We’ve often heard the saying “being a mum is a full-time job”; but, according to research, it’s actually closer to being two-and-a-half full-time jobs!
A new American study has found that the average mum works an astonishing 98 hours per week – over twice the average working week of 39 hours.
Researchers examined the schedules of 2000 working mums, with children aged five to 12. They found that the average work day of a mum starts at 6.23am and ends at 8.31pm.
They found that even on their “free time”, mums tended to fill their time with tasks; and, of course, the weekends were just as busy as the week days!
Most mums reported having just one hour and seven minutes of “me time” daily. We spend most of our “me time” in the bathroom trying to get a quick shower unaccompanied…
40 percent of mums surveyed said their lives felt like a series of never-ending tasks, while 70 percent reported feeling pressure to provide a healthy diet for their children.
“The results of the survey highlight just how demanding the role of mum can be and the non-stop barrage of tasks it consists of,” said Casey Lewis, Health and Nutrition Lead at Welch’s, the juice company that commissioned the survey, told Yahoo.
The survey also examined what “life-savers” mums relied upon when trying to do it all became too tough.
The extensive list includes wine (us too), grandparents or a reliable babysitter to step in from time to time, Netflix (for the kids or the parents), wet wipes, drive-through meals, healthy snacks and juices, toys and iPads.
Coffee, napping when possible, and the ability to put on an “angry” voice as required were also on the list of top 20 mum-approved lifesavers.
We can definitely testify to the power of all of the above in a stressful situation – particularly coffee in the mornings, or a glass of wine after a very long day.
What do you think, mums? Does this sound like a typical week in your life?
We would love to know what you use as a life-saver when things get difficult. Via Mummypage life as a mom. Leave us a comment and let us know.
As rewarding as parenting is, it can also be frustrating and full of self-doubt. To help quell the worries that most parents encounter at one point or another, Constance Hall, an Australian mom and blogger, shared some wisdom on her Facebook page on Sunday.
Hall wrote that, a few weeks ago, a friend of hers told her that she was “such a good mum.”
“Feeling like a total fraud,” Hall wrote, “I blurted, ‘I don’t feel like a good mum. The kids are driving me so crazy, I’m losing my temper and falling asleep at night wondering where I’m going got [sic] get the patients [sic] for another day.'”
Her friend’s response, however, floored her.
“Babies cry, it’s how they communicate. Toddlers scream, children whinge, and teenagers complain,” she recalled her friend saying. “But guess what Con? It’s better then [sic] silence.”

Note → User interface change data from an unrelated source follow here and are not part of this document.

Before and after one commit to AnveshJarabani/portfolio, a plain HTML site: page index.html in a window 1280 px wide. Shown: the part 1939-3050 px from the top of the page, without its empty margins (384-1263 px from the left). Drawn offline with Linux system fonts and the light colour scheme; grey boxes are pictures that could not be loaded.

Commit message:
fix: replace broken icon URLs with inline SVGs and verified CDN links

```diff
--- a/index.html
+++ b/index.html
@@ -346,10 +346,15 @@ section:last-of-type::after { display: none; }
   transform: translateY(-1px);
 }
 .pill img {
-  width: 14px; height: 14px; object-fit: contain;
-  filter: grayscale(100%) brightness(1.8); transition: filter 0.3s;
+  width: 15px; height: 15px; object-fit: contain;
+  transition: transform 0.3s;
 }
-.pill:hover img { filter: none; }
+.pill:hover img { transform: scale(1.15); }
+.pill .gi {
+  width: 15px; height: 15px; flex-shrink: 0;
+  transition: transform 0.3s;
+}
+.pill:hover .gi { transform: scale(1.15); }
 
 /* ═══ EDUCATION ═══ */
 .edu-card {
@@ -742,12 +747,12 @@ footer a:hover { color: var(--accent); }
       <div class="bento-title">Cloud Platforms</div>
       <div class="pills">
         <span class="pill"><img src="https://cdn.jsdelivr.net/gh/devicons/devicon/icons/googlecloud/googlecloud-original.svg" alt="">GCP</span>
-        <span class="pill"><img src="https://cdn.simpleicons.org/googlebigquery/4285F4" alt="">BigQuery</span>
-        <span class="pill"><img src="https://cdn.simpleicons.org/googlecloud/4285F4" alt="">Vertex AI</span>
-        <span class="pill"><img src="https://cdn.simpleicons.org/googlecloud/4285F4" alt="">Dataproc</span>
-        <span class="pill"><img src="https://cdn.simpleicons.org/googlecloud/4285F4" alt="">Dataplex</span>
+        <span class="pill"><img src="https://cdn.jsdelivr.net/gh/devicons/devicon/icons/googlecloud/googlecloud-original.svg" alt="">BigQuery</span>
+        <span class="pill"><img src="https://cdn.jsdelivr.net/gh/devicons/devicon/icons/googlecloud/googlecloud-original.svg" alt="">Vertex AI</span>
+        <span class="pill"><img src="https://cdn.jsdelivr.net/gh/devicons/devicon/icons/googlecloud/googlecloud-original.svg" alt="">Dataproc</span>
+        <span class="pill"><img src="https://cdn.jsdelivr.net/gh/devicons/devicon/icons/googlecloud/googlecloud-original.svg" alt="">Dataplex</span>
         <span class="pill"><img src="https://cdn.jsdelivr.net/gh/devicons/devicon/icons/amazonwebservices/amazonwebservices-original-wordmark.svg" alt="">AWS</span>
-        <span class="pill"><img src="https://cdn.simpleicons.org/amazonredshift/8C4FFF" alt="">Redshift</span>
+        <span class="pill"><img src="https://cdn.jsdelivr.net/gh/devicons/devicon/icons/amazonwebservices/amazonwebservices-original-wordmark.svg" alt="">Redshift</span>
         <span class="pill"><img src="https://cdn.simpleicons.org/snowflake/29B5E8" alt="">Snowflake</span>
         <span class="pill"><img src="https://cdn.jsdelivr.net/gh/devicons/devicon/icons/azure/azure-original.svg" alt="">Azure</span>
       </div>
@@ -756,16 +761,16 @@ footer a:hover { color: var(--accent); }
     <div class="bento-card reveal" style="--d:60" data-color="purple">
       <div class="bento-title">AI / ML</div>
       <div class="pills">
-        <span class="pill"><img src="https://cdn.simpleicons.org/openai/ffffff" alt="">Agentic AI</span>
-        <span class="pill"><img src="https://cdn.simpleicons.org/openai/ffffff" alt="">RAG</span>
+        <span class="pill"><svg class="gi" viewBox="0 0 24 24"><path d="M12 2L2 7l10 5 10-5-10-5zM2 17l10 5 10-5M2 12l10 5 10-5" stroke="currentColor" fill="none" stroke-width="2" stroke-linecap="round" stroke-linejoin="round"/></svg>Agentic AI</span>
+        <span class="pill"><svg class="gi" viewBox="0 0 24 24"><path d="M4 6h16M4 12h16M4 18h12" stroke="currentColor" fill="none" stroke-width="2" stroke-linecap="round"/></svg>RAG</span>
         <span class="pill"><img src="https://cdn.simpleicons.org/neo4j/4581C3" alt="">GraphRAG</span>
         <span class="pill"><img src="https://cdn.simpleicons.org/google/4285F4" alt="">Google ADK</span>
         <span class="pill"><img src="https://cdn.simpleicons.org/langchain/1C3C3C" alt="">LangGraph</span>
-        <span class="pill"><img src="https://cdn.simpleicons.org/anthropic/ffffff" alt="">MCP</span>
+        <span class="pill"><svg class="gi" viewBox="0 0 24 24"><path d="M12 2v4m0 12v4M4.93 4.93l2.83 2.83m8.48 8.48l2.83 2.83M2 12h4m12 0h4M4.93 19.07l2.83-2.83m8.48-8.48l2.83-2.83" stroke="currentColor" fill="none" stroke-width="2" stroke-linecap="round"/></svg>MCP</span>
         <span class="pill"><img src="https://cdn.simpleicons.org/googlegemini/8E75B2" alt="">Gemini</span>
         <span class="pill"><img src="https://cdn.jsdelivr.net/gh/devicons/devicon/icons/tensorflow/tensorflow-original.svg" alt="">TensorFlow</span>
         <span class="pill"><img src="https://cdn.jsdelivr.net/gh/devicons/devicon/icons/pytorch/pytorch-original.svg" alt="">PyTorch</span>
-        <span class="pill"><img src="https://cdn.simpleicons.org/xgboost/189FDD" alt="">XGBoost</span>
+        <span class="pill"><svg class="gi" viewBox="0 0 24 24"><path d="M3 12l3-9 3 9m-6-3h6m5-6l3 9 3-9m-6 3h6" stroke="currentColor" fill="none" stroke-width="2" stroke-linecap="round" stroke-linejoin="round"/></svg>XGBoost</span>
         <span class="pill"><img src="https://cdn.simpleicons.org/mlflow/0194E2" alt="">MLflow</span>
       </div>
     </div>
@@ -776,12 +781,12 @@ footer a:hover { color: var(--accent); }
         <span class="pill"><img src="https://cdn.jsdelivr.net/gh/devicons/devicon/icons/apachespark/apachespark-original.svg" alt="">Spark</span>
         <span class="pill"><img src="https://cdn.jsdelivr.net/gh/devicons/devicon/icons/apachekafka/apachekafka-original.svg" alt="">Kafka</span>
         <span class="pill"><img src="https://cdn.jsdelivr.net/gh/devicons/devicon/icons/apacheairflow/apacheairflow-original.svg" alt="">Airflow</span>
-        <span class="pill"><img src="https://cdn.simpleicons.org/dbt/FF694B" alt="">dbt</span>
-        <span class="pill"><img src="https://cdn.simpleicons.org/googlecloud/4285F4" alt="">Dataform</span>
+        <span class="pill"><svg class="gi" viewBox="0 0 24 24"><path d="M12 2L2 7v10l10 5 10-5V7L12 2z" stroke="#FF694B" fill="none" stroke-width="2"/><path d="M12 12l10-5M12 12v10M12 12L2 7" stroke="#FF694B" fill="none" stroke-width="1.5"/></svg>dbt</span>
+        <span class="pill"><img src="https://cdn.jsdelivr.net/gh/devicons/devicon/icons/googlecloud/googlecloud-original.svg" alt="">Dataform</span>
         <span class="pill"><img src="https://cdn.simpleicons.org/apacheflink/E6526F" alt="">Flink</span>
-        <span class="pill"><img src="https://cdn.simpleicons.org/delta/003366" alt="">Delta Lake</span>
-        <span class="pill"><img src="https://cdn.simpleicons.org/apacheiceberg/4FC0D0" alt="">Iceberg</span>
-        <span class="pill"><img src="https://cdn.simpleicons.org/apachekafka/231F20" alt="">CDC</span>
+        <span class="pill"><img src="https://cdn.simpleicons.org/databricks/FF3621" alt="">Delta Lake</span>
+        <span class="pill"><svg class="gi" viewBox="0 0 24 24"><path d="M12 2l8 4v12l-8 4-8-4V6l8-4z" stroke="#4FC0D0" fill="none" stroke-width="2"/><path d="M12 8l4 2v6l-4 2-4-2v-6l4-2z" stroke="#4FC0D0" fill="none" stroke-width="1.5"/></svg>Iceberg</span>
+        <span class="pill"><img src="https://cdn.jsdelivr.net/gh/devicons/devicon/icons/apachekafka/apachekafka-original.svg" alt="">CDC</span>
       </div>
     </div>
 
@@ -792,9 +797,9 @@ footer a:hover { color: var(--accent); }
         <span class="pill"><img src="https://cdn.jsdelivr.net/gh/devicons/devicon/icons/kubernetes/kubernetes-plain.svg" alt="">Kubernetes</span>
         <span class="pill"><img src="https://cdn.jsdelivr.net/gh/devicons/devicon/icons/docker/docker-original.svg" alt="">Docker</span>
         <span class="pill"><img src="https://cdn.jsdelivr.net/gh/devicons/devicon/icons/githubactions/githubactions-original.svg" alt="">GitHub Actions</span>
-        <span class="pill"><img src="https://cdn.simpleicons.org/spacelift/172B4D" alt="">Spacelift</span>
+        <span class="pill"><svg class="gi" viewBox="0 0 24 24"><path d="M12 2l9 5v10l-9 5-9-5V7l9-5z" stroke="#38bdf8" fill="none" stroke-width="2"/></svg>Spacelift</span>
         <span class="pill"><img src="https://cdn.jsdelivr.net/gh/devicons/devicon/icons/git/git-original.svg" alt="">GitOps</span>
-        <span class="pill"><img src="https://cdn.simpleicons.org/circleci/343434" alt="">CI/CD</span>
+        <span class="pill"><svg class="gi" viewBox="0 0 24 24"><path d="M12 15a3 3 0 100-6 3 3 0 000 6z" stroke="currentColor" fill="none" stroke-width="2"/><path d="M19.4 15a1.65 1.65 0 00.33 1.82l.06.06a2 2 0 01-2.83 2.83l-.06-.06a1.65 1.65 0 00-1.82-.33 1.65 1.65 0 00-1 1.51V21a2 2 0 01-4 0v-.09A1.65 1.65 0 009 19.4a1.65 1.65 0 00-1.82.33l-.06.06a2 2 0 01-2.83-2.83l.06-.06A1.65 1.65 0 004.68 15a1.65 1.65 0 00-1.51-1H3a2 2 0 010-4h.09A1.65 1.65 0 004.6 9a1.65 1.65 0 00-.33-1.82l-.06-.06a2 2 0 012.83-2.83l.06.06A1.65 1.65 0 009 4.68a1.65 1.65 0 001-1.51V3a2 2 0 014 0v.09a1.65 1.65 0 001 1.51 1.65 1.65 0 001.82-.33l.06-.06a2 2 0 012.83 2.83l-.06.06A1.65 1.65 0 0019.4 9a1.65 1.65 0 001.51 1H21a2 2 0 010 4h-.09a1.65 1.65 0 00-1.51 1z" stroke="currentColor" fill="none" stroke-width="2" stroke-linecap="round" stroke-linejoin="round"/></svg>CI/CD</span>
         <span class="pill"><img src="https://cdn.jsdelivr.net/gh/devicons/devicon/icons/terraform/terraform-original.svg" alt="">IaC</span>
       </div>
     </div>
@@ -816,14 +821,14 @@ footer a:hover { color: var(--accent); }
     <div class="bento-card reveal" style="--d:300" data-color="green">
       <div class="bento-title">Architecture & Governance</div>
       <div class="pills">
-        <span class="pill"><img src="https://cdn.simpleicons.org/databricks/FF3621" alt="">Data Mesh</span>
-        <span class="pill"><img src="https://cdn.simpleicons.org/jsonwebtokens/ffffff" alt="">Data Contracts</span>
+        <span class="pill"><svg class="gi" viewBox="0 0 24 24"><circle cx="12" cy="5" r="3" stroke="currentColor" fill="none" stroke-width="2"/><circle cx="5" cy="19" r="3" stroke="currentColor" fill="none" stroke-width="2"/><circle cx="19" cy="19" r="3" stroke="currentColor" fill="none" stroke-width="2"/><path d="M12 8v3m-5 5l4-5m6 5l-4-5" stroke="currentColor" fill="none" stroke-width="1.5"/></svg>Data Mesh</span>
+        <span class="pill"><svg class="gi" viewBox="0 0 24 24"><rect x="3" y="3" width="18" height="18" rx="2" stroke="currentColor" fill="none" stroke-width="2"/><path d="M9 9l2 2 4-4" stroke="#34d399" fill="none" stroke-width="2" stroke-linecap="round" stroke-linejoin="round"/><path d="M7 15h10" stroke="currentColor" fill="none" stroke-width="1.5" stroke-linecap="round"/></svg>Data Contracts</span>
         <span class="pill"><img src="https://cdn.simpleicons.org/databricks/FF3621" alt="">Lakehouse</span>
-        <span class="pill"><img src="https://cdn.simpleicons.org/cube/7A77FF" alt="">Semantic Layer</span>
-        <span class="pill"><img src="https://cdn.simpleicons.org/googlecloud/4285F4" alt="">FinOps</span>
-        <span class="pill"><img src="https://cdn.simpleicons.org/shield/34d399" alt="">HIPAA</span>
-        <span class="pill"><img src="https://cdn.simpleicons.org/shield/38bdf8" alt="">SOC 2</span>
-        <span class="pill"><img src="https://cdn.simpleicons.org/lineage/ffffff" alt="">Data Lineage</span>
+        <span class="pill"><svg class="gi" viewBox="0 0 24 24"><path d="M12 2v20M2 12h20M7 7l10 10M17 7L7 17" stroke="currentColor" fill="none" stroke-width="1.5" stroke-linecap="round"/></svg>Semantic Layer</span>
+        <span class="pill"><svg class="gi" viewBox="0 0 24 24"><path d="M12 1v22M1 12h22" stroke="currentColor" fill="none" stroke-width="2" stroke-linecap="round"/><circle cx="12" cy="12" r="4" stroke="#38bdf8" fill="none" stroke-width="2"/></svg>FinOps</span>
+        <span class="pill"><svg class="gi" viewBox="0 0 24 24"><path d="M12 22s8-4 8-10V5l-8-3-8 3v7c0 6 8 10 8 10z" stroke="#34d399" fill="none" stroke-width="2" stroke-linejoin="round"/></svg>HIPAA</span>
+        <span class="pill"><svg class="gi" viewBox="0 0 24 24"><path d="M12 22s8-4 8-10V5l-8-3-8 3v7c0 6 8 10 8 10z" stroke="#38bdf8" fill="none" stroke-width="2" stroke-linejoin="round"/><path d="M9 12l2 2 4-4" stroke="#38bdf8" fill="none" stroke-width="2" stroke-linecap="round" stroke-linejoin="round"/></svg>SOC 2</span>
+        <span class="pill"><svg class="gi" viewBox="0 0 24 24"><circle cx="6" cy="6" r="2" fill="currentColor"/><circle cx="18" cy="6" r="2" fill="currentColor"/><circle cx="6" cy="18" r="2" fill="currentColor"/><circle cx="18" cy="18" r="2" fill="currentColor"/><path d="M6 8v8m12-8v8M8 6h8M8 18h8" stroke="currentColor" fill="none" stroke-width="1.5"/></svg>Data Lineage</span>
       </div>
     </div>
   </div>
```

“It’s the silent children, the scared toddlers, the teenagers that don’t come home and the parents who aren’t in communication with their children that I worry about,” her friend, who works as a child therapist, continued. “And kids don’t drive you crazy, you were crazy already. That’s why you had them.”
It’s a simple reminder, but one that really hit home for Hall: “And just like that, I felt like a good parent again,” she wrote. “Deep breaths, you’re doing a good job.” Judging by the fact that Hall’s post has already been shared over 118,000 times at the time of writing, it looks like her friend’s message resonated with plenty of other people, too.
“My son and I have been butting heads the last couple of days,” one Facebook user commented. “I did not sleep last night and spent the whole of today wondering what I am doing wrong. This post could not have come at a better time, thanks I really needed this.”
“I needed this, and all the lovely comments from all the other moms feeling like they are doing a craptastic job,” another wrote. “Thank you all from the bottom of my exhausted heart!!”
Hall’s note of reassurance may seem like a small gesture. But as commenters have noted, sometimes you need to be reminded that you’re doing fine and it’ll all be okay — even if it doesn’t always feel like that. Via Refinery29 Kimberly Truong.